A fish kill involving gizzard shad which occurred in southeast Michigan is a natural event due to harsh winter weather conditions and a large year-class, according to the state's Department of Natural Resources and Environment.
The department received reports of fish die-offs in southern Michigan beginning shortly after the New Year. The reports are coming from the St. Clair River, Lake St. Clair, the Detroit River and Lake Erie.
Gizzard shad are native to the Great Lakes with the exception of Lake Superior. Shad can be seen concentrated at warm water discharges of industrial plants.
Gizzard shad are an important forage fish, providing a high-energy food resource for predator species such as walleye, muskellunge, smallmouth bass and northern pike. Like many forage fish species, annual abundance of gizzard shad can vary drastically between years.
Shad are filter feeders, feeding on both zooplankton and phytoplankton, and can reach a size of 19 inches. However, most of the gizzard shad involved in the fish die-offs are five to six inches long. There was a very large hatch of shad this spring throughout the St. Clair system, resulting in large schools of these young shad.

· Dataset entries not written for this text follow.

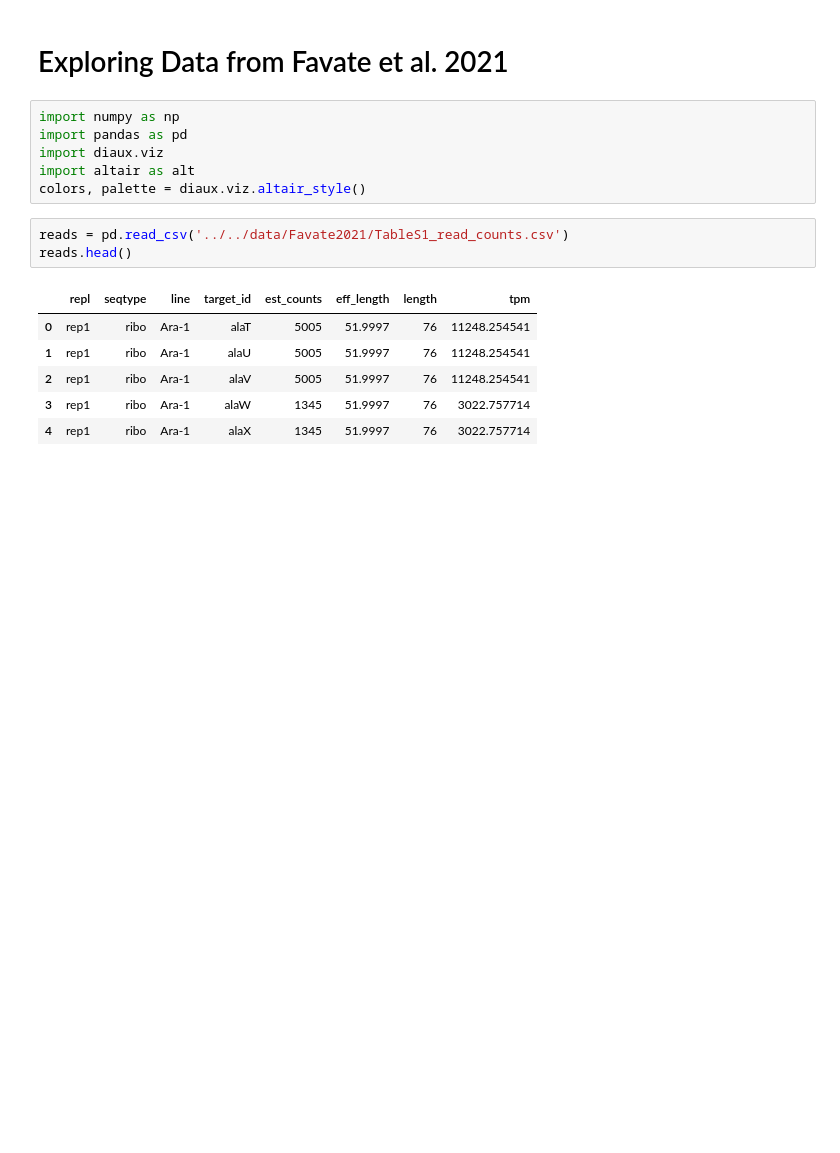
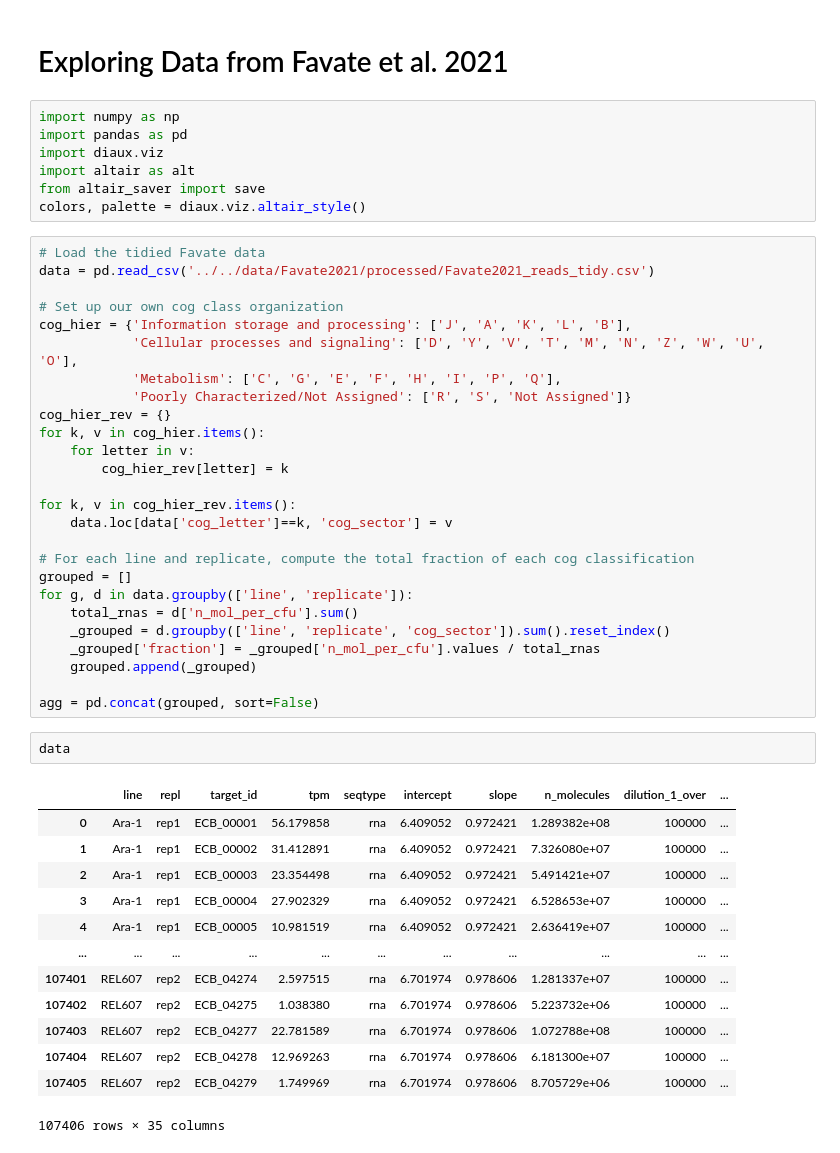
Before and after one commit to gchure/diauxic_evolution, a Jupyter notebook: code/exploratory/test.ipynb, the cells around one changed output. Cells and saved outputs as stored; diff of their text form; blank space fills up the shorter version.

Commit message:
Fixed the problem with synonym matching and have now tidied the Favate et al. 2021 data.

```diff
--- a/code/exploratory/test.ipynb
+++ b/code/exploratory/test.ipynb
@@ -5,14 +5,47 @@ import numpy as np
 import pandas as pd
 import diaux.viz
 import altair as alt
+from altair_saver import save
 colors, palette = diaux.viz.altair_style()
-# %%
-reads = pd.read_csv('../../data/Favate2021/TableS1_read_counts.csv')
-reads.head()
-# %% [output]
-|  | repl | seqtype | line | target_id | est_counts | eff_length | length | tpm |
-| 0 | rep1 | ribo | Ara-1 | alaT | 5005 | 51.9997 | 76 | 11248.254541 |
-| 1 | rep1 | ribo | Ara-1 | alaU | 5005 | 51.9997 | 76 | 11248.254541 |
-| 2 | rep1 | ribo | Ara-1 | alaV | 5005 | 51.9997 | 76 | 11248.254541 |
-| 3 | rep1 | ribo | Ara-1 | alaW | 1345 | 51.9997 | 76 | 3022.757714 |
-| 4 | rep1 | ribo | Ara-1 | alaX | 1345 | 51.9997 | 76 | 3022.757714 |
+# %%
+# Load the tidied Favate data
+data = pd.read_csv('../../data/Favate2021/processed/Favate2021_reads_tidy.csv')
+
+# Set up our own cog class organization
+cog_hier = {'Information storage and processing': ['J', 'A', 'K', 'L', 'B'],
+            'Cellular processes and signaling': ['D', 'Y', 'V', 'T', 'M', 'N', 'Z', 'W', 'U', 'O'],
+            'Metabolism': ['C', 'G', 'E', 'F', 'H', 'I', 'P', 'Q'],
+            'Poorly Characterized/Not Assigned': ['R', 'S', 'Not Assigned']}
+cog_hier_rev = {}
+for k, v in cog_hier.items():
+    for letter in v:
+        cog_hier_rev[letter] = k
+
+for k, v in cog_hier_rev.items():
+    data.loc[data['cog_letter']==k, 'cog_sector'] = v
+
+# For each line and replicate, compute the total fraction of each cog classification
+grouped = []
+for g, d in data.groupby(['line', 'replicate']):
+    total_rnas = d['n_mol_per_cfu'].sum()
+    _grouped = d.groupby(['line', 'replicate', 'cog_sector']).sum().reset_index()
+    _grouped['fraction'] = _grouped['n_mol_per_cfu'].values / total_rnas
+    grouped.append(_grouped)
+
+agg = pd.concat(grouped, sort=False)
+# %%
+data
+# %% [output]
+|  | line | repl | target_id | tpm | seqtype | intercept | slope | n_molecules | dilution_1_over | ... |
+| 0 | Ara-1 | rep1 | ECB_00001 | 56.179858 | rna | 6.409052 | 0.972421 | 1.289382e+08 | 100000 | ... |
+| 1 | Ara-1 | rep1 | ECB_00002 | 31.412891 | rna | 6.409052 | 0.972421 | 7.326080e+07 | 100000 | ... |
+| 2 | Ara-1 | rep1 | ECB_00003 | 23.354498 | rna | 6.409052 | 0.972421 | 5.491421e+07 | 100000 | ... |
+| 3 | Ara-1 | rep1 | ECB_00004 | 27.902329 | rna | 6.409052 | 0.972421 | 6.528653e+07 | 100000 | ... |
+| 4 | Ara-1 | rep1 | ECB_00005 | 10.981519 | rna | 6.409052 | 0.972421 | 2.636419e+07 | 100000 | ... |
+| ... | ... | ... | ... | ... | ... | ... | ... | ... | ... | ... |
+| 107401 | REL607 | rep2 | ECB_04274 | 2.597515 | rna | 6.701974 | 0.978606 | 1.281337e+07 | 100000 | ... |
+| 107402 | REL607 | rep2 | ECB_04275 | 1.038380 | rna | 6.701974 | 0.978606 | 5.223732e+06 | 100000 | ... |
+| 107403 | REL607 | rep2 | ECB_04277 | 22.781589 | rna | 6.701974 | 0.978606 | 1.072788e+08 | 100000 | ... |
+| 107404 | REL607 | rep2 | ECB_04278 | 12.969263 | rna | 6.701974 | 0.978606 | 6.181300e+07 | 100000 | ... |
+| 107405 | REL607 | rep2 | ECB_04279 | 1.749969 | rna | 6.701974 | 0.978606 | 8.705729e+06 | 100000 | ... |
+107406 rows × 35 columns
```
Also changed, not shown: parts of 2 cells of this notebook, 7 other files.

Anglers along Lake St. Clair have reported seeing large schools of these fish passing through their ice holes while perch fishing. According to the department, the public should expect to see more shad die-offs through the winter and into spring.
source: Michigan Department of Natural Resources and Environment